Jamie Hartmann-Boyce and Nicola Lindson discuss cigarette packaging, flavours and brand names with Eve Taylor, King's College London.
Associate Professor Jamie Hartmann-Boyce and Dr Nicola Lindson discuss the new evidence in e-cigarette research and interview Eve Taylor who is working on a PhD in the Nicotine Research Group at King's College London. Eve also works as a research assistant on projects including the International Tobacco Control Project and the Public Health England e-cigarette evidence reviews.
Jamie Hartmann-Boyce interviews Eve Taylor at the E-Cigarette Summit, 16th November at the Royal College of Physicians, London. Eve discusses packaging regulations and the role that cigarette packaging and e-cigarette packaging have on the appeal to young people and adults. She draws on findings from the International Tobacco Control Policy Evaluation Project and Action on Smoking and Health (ASH) survey data. The survey data from ASH shows that young people are less interested in trying e-cigarettes in standardised packaging and colours compared to branded packaging. However, changing the packaging does not affect adults, including adults that use combustible cigarettes. Eve discusses the role of flavour names and brand names. The interview highlights that the consequences of any changes in policy need to be thought through and any changes in regulations need to be clear and easily enforceable.
This podcast is a companion to the electronic cigarettes Cochrane living systematic review and shares the evidence from the monthly searches.
Our literature searches carried out November 1st 2023 identified: four new ongoing studies (ISRCTN82413824, NCT06063421, NCT06077240, NCT06088862); one linked paper by Prell et al (10.1136/bmjopen-2022-071099) and two reports to be classified.

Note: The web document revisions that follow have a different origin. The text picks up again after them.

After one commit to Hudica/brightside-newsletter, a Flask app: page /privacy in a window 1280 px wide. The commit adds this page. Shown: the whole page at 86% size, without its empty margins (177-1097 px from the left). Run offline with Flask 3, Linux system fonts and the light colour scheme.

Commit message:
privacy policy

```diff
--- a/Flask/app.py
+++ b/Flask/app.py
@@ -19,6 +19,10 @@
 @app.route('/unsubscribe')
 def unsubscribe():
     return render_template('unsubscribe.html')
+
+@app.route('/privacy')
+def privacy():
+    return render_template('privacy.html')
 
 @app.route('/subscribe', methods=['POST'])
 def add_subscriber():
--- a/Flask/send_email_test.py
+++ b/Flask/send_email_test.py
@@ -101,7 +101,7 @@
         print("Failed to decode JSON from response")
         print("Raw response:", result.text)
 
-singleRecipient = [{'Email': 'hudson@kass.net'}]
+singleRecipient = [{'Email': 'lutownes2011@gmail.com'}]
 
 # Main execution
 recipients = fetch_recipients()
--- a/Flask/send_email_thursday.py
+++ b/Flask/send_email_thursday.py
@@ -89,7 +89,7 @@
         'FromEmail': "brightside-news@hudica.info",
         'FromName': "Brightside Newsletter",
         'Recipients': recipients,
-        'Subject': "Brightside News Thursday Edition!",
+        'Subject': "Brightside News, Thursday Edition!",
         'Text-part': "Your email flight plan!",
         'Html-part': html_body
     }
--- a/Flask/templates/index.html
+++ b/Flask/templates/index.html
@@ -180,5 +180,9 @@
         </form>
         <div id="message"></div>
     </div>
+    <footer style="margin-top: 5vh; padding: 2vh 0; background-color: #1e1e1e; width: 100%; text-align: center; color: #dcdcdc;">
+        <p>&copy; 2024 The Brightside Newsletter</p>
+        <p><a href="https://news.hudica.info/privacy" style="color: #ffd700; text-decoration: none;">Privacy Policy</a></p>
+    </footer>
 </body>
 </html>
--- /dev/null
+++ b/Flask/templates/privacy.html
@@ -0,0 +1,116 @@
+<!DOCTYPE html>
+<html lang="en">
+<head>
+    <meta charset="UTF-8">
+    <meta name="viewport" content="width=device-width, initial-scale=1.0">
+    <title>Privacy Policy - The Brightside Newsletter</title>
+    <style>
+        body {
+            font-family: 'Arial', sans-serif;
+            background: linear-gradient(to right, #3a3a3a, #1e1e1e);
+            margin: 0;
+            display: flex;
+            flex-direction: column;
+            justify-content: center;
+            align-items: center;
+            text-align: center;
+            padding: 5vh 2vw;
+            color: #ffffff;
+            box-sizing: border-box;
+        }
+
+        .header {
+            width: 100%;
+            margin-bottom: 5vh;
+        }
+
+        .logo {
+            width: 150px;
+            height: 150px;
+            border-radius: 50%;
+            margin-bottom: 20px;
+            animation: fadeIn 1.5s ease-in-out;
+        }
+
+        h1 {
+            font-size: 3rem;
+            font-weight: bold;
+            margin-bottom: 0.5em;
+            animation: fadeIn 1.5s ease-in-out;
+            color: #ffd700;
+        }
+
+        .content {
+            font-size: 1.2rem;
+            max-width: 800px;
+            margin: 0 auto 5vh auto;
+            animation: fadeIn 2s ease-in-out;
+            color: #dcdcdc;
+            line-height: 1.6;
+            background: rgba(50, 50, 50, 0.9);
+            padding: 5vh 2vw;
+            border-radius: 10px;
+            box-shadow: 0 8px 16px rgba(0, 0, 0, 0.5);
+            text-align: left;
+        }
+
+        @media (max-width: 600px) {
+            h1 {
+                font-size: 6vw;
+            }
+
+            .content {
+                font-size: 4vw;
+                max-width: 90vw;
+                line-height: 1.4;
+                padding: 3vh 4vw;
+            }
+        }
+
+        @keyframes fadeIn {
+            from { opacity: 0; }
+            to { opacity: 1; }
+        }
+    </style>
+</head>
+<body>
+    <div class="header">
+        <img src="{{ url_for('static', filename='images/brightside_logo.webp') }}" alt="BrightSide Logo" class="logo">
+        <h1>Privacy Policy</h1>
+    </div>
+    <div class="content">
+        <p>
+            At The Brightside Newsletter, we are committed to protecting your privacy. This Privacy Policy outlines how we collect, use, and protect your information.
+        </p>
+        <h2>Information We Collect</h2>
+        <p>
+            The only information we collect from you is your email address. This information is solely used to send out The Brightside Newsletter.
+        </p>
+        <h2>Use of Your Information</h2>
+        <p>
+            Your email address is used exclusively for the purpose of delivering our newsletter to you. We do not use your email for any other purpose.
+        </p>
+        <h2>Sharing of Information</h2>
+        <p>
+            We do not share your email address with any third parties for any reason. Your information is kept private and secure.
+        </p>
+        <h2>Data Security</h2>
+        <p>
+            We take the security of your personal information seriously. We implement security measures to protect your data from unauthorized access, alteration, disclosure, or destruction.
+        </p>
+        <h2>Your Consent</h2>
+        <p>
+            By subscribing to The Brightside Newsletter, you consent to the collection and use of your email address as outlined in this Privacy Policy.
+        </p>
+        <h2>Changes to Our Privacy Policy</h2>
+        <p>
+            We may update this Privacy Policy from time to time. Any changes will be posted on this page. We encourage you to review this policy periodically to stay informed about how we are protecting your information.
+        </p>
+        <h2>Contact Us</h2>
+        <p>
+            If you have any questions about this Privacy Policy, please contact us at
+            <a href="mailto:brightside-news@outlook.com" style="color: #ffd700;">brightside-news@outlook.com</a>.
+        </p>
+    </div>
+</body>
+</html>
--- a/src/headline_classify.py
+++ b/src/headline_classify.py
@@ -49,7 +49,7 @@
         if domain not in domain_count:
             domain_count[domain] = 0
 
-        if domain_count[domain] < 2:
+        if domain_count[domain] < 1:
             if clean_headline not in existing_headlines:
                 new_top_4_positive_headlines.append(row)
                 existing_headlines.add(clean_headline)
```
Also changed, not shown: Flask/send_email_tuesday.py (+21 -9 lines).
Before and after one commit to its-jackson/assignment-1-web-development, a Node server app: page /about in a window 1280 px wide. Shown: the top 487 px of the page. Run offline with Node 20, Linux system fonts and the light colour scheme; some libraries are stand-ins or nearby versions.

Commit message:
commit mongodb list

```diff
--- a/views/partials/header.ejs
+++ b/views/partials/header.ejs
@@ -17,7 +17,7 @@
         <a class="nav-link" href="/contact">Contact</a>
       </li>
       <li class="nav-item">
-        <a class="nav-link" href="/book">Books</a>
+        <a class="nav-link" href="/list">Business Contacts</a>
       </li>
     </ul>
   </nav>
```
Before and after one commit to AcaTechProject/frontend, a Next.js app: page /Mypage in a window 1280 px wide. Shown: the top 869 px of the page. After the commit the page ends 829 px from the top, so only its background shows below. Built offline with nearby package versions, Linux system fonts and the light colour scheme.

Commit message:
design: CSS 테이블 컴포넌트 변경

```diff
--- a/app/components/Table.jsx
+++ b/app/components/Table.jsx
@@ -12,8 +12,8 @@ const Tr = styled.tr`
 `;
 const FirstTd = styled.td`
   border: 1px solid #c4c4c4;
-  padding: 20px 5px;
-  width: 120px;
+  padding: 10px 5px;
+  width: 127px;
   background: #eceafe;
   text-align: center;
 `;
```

For further details see our webpage under 'Monthly search findings':
For more information on the full Cochrane review updated in November 2022 see: https://www.cochranelibrary.com/cdsr/doi/10.1002/14651858.CD010216.pub7/full
This podcast is supported by Cancer Research UK.